Major Gordon smiled. "Your father will understand, Jessie. He knows you must go to a home of your own someday –"
"Always a temporary home, though."
"Ah, Jessie." He looked wounded. "I didn't think you'd hold my profession against me, not when you're your father's daughter."
"No, truly I do not. I am sorry, Major." Her lips trembled. "But I know what it means when you ask me to go with you."
The major smiled, a bit sadly. "And your mother did, Jessie, and surely she'd understand better than anyone what you choose to do now."
Her mother. Yes, her mother had borne with moving house, with fear and with loneliness. But finally she had been taken where she did not wish to go, and she had fought it, fought for each breath until even that was denied her. Mary had wept, and so had Jessie, while their father had offered what kindness he could manage and uttered nothing of his own pain. Oh, there was every manner of sorrow and tenderness in his face – it broke Jessie's heart even to look across the room at him – but while he had given himself over to comforting his daughters and seeing to the arrangements for their mother, there had been no moment when he allowed himself to be comforted in his turn.
He couldn't know what Jessie had seen one night, one night when she'd crept on tiptoe to the sitting room to collect a book she had left behind. There was a fire still burning in the grate, and she could see her father in his accustomed chair. But now he was bent over, holding his head in his hands, his massive body at last shuddering with emotion. Jessie froze, then backed noiselessly out of the room before he could notice her presence, and made her way upstairs.
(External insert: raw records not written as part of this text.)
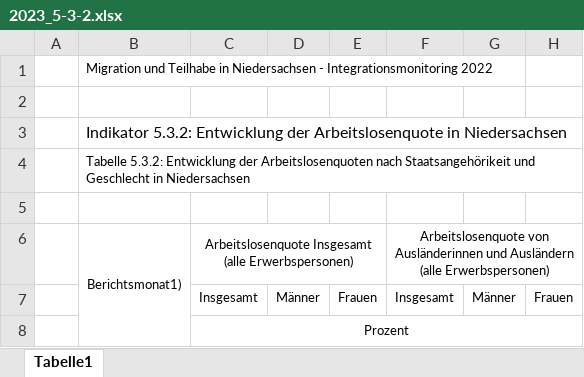
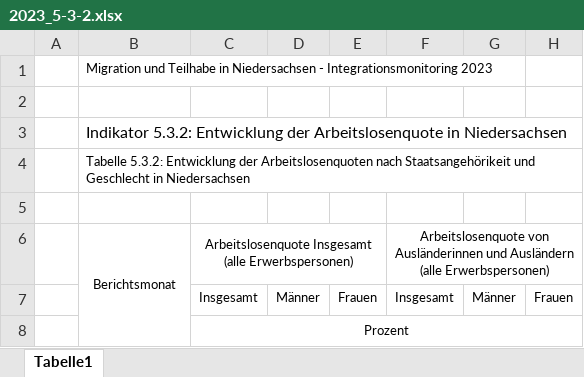
Before and after one commit to christoph-LSN/MT_Site, an Excel workbook: assets/excel/2023_5-3-2.xlsx, sheet Tabelle1, drawn as a sheet; only a part is shown; values as stored, in another font and other column widths than the file's, no borders; the diff names each change by its address in the sheet, - before the commit and + after, or states it on an @@ line.

Commit message:
5-3-2

```diff
--- a/assets/excel/2023_5-3-2.xlsx (sheet Tabelle1)
+++ b/assets/excel/2023_5-3-2.xlsx (sheet Tabelle1)
-B1: …- Integrationsmonitoring 2022
+B1: …- Integrationsmonitoring 2023
-B6: Berichtsmonat1)
+B6: Berichtsmonat
```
Mary had long since retired and did not stir when her sister came up, and yet Jessie was careful to make no sound as she wept again into the bedclothes, wept for her mother, wept for Mary, wept for herself, and wept for the man sitting alone in the darkness.
She dared not tell her father, of course, nor even Mary. And now, with the major standing before her, the question still in his eyes, she could say nothing of the matter to him.
"Yes. Yes, you are right, Major. She would understand what I now choose."
It was an overcast day. O God, this city was colorless – grey stones, brown mud, black ironwork. Was there nothing, no one to cheer a soul here? Nothing. No one. Not even a shy girl in a black dress standing before him, smiling up at him, taking his arm as they walked through the marketplace, clasping his hand as they made their way towards the hillside, letting him caress her soft skin as they stood together…
Oh, Jessie. Please, Jessie.
She picked her way up the stone steps. It was a curious little church, rather grim-looking, and she had very nearly shuddered at the sight of it the first time they had all walked together there of a Sunday. But there was no one to take her arm this time, no one else wrapped up against the wind, no voices calling back to her.
She reached the churchyard and tried to remember her steps from the last visit. She'd no sense of direction, none at all, and yet without much searching she found the stone, incongruously pristine amid all its weathered brethren.
She knelt and placed the white roses tenderly on the damp ground.
She closed her eyes tightly as the tears began, as the sobs shook her body. It was true; she was her father's daughter, weeping in secret. And when she rose to leave the churchyard, she did not notice the tall man in military dress watching her from the road below.